    there were calls to ban porn afrer Bundy did his killings even though in truth Bundys porn was dime store detective and cheer leaders mags.
    These people show their complete lack of touch with reality porn and games don’t kill people people do
    .
    Normal people don’t play video games or view violent porn and then want to turn that into reality and anyone with a mind as insane and truly violent that images could set them off is already insane and if not those images then something else would set them of.
    I wish people would start using some sense and logic for a change rather than jumping on hype and trying to ban things there is already far to much government control over what people can chose to view or not view the government already has to much control over everyday life already.
    Anyone that has made a real study and has any real intellegence can see that viewing violent porn has no relation at all to real life sex crimes.
    Japan has some of the most violent sex fantasy images around but also has the the lowest amount of real life sex crimes the same is true of holland so if anything the facts suggest the opposite view that the abilty to view these images may in fact reduce crime since both of those nations have far lower sex crime rates dispite having far freer sex fantasy pornography laws.
    Also there was no internet or hardcore porn in victorian London.
    And yet far more sex crimes murders.

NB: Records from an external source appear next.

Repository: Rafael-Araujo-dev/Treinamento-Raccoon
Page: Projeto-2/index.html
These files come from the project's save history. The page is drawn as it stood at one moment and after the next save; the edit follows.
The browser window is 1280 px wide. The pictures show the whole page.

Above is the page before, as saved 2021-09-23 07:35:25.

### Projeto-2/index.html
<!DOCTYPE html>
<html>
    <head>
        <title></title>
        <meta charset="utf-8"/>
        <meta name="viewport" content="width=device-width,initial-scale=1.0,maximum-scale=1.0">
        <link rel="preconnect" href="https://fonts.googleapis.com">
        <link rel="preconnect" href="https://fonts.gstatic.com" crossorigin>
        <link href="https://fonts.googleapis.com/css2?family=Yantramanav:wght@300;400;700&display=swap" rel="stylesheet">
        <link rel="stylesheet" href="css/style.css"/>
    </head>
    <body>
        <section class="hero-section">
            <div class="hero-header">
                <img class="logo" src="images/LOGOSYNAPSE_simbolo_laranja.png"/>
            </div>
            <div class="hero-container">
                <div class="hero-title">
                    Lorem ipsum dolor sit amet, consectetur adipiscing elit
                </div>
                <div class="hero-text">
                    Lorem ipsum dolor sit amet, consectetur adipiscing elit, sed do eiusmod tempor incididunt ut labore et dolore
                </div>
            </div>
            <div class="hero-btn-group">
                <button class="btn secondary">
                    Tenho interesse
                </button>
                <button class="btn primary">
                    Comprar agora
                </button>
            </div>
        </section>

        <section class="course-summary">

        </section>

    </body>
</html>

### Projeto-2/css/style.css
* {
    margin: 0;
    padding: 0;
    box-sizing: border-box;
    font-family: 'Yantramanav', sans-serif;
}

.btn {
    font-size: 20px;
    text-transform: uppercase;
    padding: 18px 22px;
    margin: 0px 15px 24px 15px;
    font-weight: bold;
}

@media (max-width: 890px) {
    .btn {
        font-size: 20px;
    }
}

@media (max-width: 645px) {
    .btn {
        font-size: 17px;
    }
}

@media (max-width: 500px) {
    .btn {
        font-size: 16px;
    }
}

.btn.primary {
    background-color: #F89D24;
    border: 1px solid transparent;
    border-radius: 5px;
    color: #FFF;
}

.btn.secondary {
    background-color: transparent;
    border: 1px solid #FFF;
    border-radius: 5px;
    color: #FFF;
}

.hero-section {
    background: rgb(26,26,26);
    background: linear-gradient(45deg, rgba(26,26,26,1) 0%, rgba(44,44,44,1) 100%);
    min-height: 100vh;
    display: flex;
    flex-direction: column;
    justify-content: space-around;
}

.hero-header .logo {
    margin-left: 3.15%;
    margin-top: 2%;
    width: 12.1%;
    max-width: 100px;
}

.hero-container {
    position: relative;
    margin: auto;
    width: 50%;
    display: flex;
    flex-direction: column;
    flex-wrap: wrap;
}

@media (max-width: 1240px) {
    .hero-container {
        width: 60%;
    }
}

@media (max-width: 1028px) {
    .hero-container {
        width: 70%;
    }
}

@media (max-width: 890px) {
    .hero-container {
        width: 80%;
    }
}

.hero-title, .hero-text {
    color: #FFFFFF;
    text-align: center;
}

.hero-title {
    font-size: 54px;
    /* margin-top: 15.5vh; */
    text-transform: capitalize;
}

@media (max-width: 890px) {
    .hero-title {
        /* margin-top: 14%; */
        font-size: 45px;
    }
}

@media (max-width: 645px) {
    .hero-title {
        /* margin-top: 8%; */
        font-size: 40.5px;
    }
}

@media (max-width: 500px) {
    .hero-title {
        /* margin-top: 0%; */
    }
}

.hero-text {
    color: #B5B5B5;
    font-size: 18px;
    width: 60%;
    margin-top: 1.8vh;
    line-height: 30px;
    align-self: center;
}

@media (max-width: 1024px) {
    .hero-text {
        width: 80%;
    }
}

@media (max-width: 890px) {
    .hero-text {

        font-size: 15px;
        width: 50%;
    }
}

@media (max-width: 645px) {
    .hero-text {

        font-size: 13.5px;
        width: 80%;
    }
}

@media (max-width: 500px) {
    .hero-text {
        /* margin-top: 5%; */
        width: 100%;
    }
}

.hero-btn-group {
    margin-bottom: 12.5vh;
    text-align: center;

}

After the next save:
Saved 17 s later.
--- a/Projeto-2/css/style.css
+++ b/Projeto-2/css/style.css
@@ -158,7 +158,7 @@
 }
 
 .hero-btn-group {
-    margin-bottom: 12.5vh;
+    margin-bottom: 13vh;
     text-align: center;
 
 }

    I wish people would try to study facts and use logic instead of supporting reactionary lobbyists like the unfortunate girls mother and allowing the government to exert even more control over what people can and can’t do than it already does.